Manjiro was a poor boy from a fishing village on the Japanese island of Shikoku. In 1841, when he was just fourteen years old, he and four fishing companions were caught in a storm and their boat was drawn into the Pacific Ocean and shipwrecked on the uninhabited island of Torishima. The group was ultimately rescued by the American whaling vessel John Howland, but since Japan was a closed country, they could not return home.
|Unknown artist, [stern of the John Howland], in Nakahama Manjiro, Hyōson kiryaku: manuscript, 25 October 1852 [Rosenbach Museum & Library AMs 1296/14]|
Upon their return to Japan, the three men were interrogated by a series of officials for a year and a half before being allowed to return to their homes. Leaving Japan and returning were punishable offenses and there was also concern that the men might have converted to Christianity, which was also strictly prohibited.
During the interrogation period, Yamanouchi Yodo, the lord of Manjiro's home province, had the artist Kawata Shoyo transcribe Manjiro's account of his travels and add illustrations. Eventually multiple copies of the manuscript were made; nine copies are known exist today. The Rosenbach's copy is one of only two in the United States (the other is in Fairhaven) and contains some additional drawings and English text in Manjiro's hand.
The manuscript is a fascinating document of a foreigner's experience of America and also of the challenge of explaining a culture to someone who has never experienced it. One of my favorite illustrations is a four page picture of a train, which the Japanese artist depicts as a series of connected houses.

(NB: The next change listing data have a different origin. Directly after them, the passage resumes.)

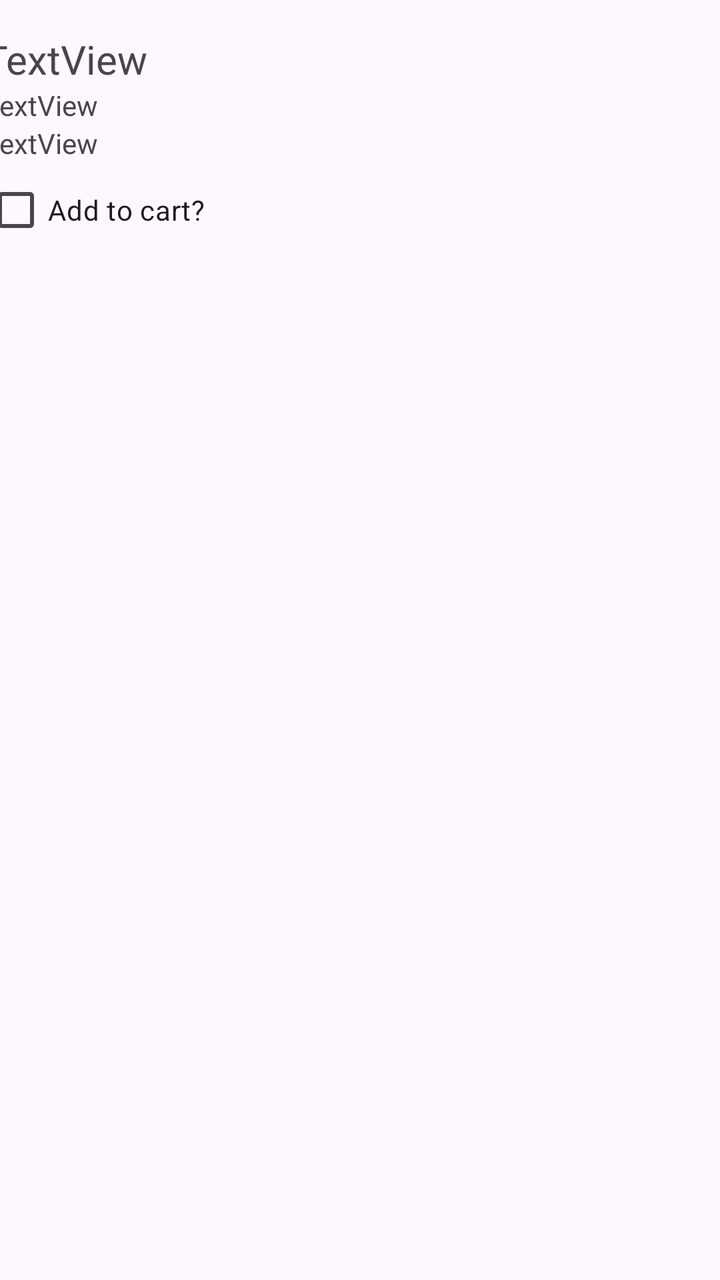
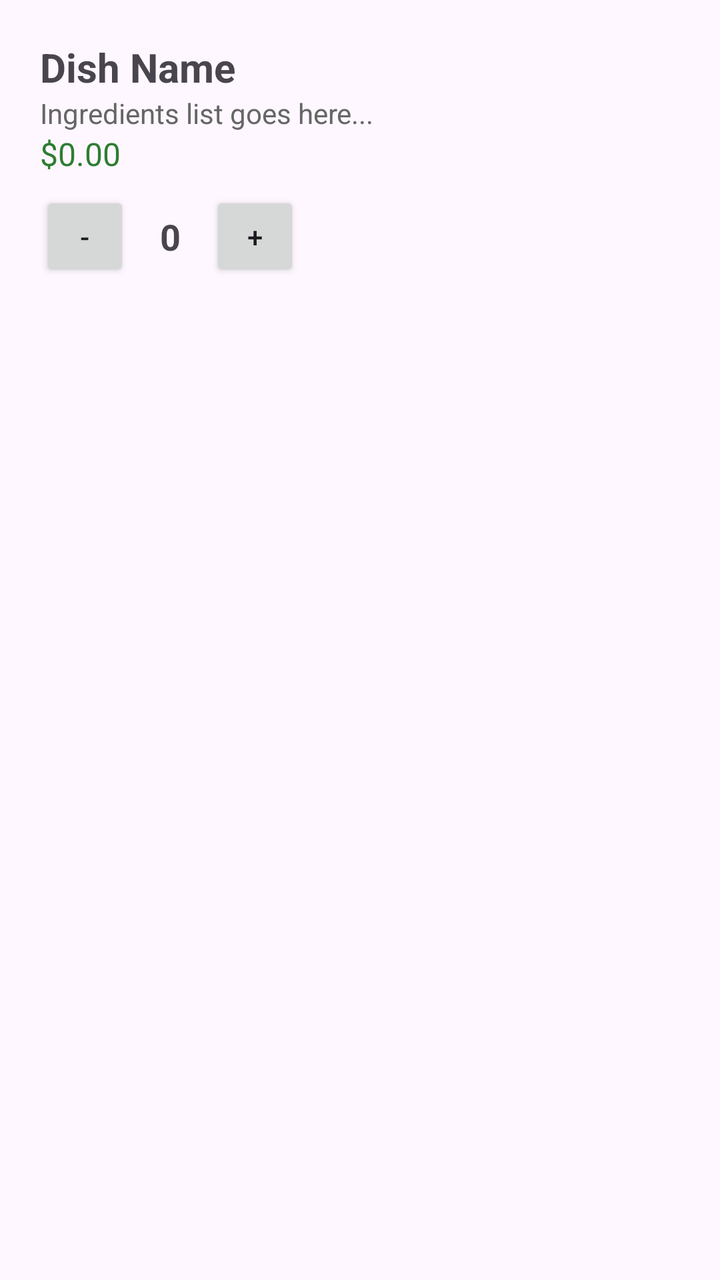

Before-and-after screenshots of an Android layout around one commit, followed by the original layout XML and the change that was made.
<!-- AndroidManifest.xml: application theme Theme.BudgetWolt_Android_Final -->
<!-- res/layout/item_menu.xml -->
<?xml version="1.0" encoding="utf-8"?>
<androidx.constraintlayout.widget.ConstraintLayout xmlns:android="http://schemas.android.com/apk/res/android"
    xmlns:app="http://schemas.android.com/apk/res-auto"
    xmlns:tools="http://schemas.android.com/tools"
    android:layout_width="match_parent"
    android:layout_height="match_parent">

    <LinearLayout
        android:layout_width="377dp"
        android:layout_height="120dp"
        android:layout_marginTop="16dp"
        android:orientation="vertical"
        app:layout_constraintEnd_toEndOf="parent"
        app:layout_constraintStart_toStartOf="parent"
        app:layout_constraintTop_toTopOf="parent">

        <TextView
            android:id="@+id/tvItemName"
            android:layout_width="match_parent"
            android:layout_height="wrap_content"
            android:text="TextView"
            android:textSize="20sp" />

        <TextView
            android:id="@+id/tvIngredients"
            android:layout_width="match_parent"
            android:layout_height="wrap_content"
            android:text="TextView" />

        <TextView
            android:id="@+id/tvPrice"
            android:layout_width="match_parent"
            android:layout_height="wrap_content"
            android:text="TextView" />

        <CheckBox
            android:id="@+id/checkBox"
            android:layout_width="match_parent"
            android:layout_height="wrap_content"
            android:text="Add to cart?" />
    </LinearLayout>
</androidx.constraintlayout.widget.ConstraintLayout>
<!-- resources referenced by this layout -->
<resources>
  <style name="Theme.BudgetWolt_Android_Final" parent="Base.Theme.BudgetWolt_Android_Final" />
  <style name="Base.Theme.BudgetWolt_Android_Final" parent="Theme.Material3.DayNight.NoActionBar">
          
          
      </style>
</resources>

<!-- the commit's change to res/layout/item_menu.xml (unified diff, before → after) -->
@@ -1,42 +1,68 @@
 <?xml version="1.0" encoding="utf-8"?>
 <androidx.constraintlayout.widget.ConstraintLayout xmlns:android="http://schemas.android.com/apk/res/android"
     xmlns:app="http://schemas.android.com/apk/res-auto"
-    xmlns:tools="http://schemas.android.com/tools"
     android:layout_width="match_parent"
-    android:layout_height="match_parent">
+    android:layout_height="wrap_content"
+    android:padding="8dp">
 
     <LinearLayout
-        android:layout_width="377dp"
-        android:layout_height="120dp"
-        android:layout_marginTop="16dp"
+        android:layout_width="match_parent"
+        android:layout_height="wrap_content"
         android:orientation="vertical"
-        app:layout_constraintEnd_toEndOf="parent"
-        app:layout_constraintStart_toStartOf="parent"
-        app:layout_constraintTop_toTopOf="parent">
+        android:padding="12dp"
+        app:layout_constraintTop_toTopOf="parent"
+        app:layout_constraintStart_toStartOf="parent">
 
         <TextView
             android:id="@+id/tvItemName"
             android:layout_width="match_parent"
             android:layout_height="wrap_content"
-            android:text="TextView"
-            android:textSize="20sp" />
+            android:text="Dish Name"
+            android:textSize="20sp"
+            android:textStyle="bold" />
 
         <TextView
             android:id="@+id/tvIngredients"
             android:layout_width="match_parent"
             android:layout_height="wrap_content"
-            android:text="TextView" />
+            android:text="Ingredients list goes here..."
+            android:textColor="#666666" />
 
         <TextView
             android:id="@+id/tvPrice"
             android:layout_width="match_parent"
             android:layout_height="wrap_content"
-            android:text="TextView" />
+            android:text="$0.00"
+            android:textColor="#2E7D32"
+            android:textSize="16sp" />
 
-        <CheckBox
-            android:id="@+id/checkBox"
-            android:layout_width="match_parent"
+        <LinearLayout
+            android:layout_width="wrap_content"
             android:layout_height="wrap_content"
-            android:text="Add to cart?" />
+            android:layout_marginTop="8dp"
+            android:gravity="center_vertical"
+            android:orientation="horizontal">
+
+            <Button
+                android:id="@+id/btnMinus"
+                android:layout_width="45dp"
+                android:layout_height="45dp"
+                android:text="-" />
+
+            <TextView
+                android:id="@+id/tvQuantity"
+                android:layout_width="40dp"
+                android:layout_height="wrap_content"
+                android:gravity="center"
+                android:text="0"
+                android:textSize="18sp"
+                android:textStyle="bold" />
+
+            <Button
+                android:id="@+id/btnPlus"
+                android:layout_width="45dp"
+                android:layout_height="45dp"
+                android:text="+" />
+        </LinearLayout>
     </LinearLayout>
 </androidx.constraintlayout.widget.ConstraintLayout>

You can see a detail of one of these pages below.
Unknown artist, [railroad (detail)], in Nakahama Manjiro, Hyōson kiryaku: manuscript, 25 October 1852 [Rosenbach Museum & Library AMs 1296/14]
Manjiro's story of cross-cultural connection and his love for America have resounded through the centuries. Manjiro's descendents remained friends with Whitfield's descendents and Manjro's story has even inspired modern exchange initiatives. If your interest has been piqued, a complete English language translation of his tale was published in 2003 as Drifting Towards the Southeast. Happy reading.
Kathy Haas is the Assistant Curator at the Rosenbach Museum & Library and the primary poster at the Rosen-blog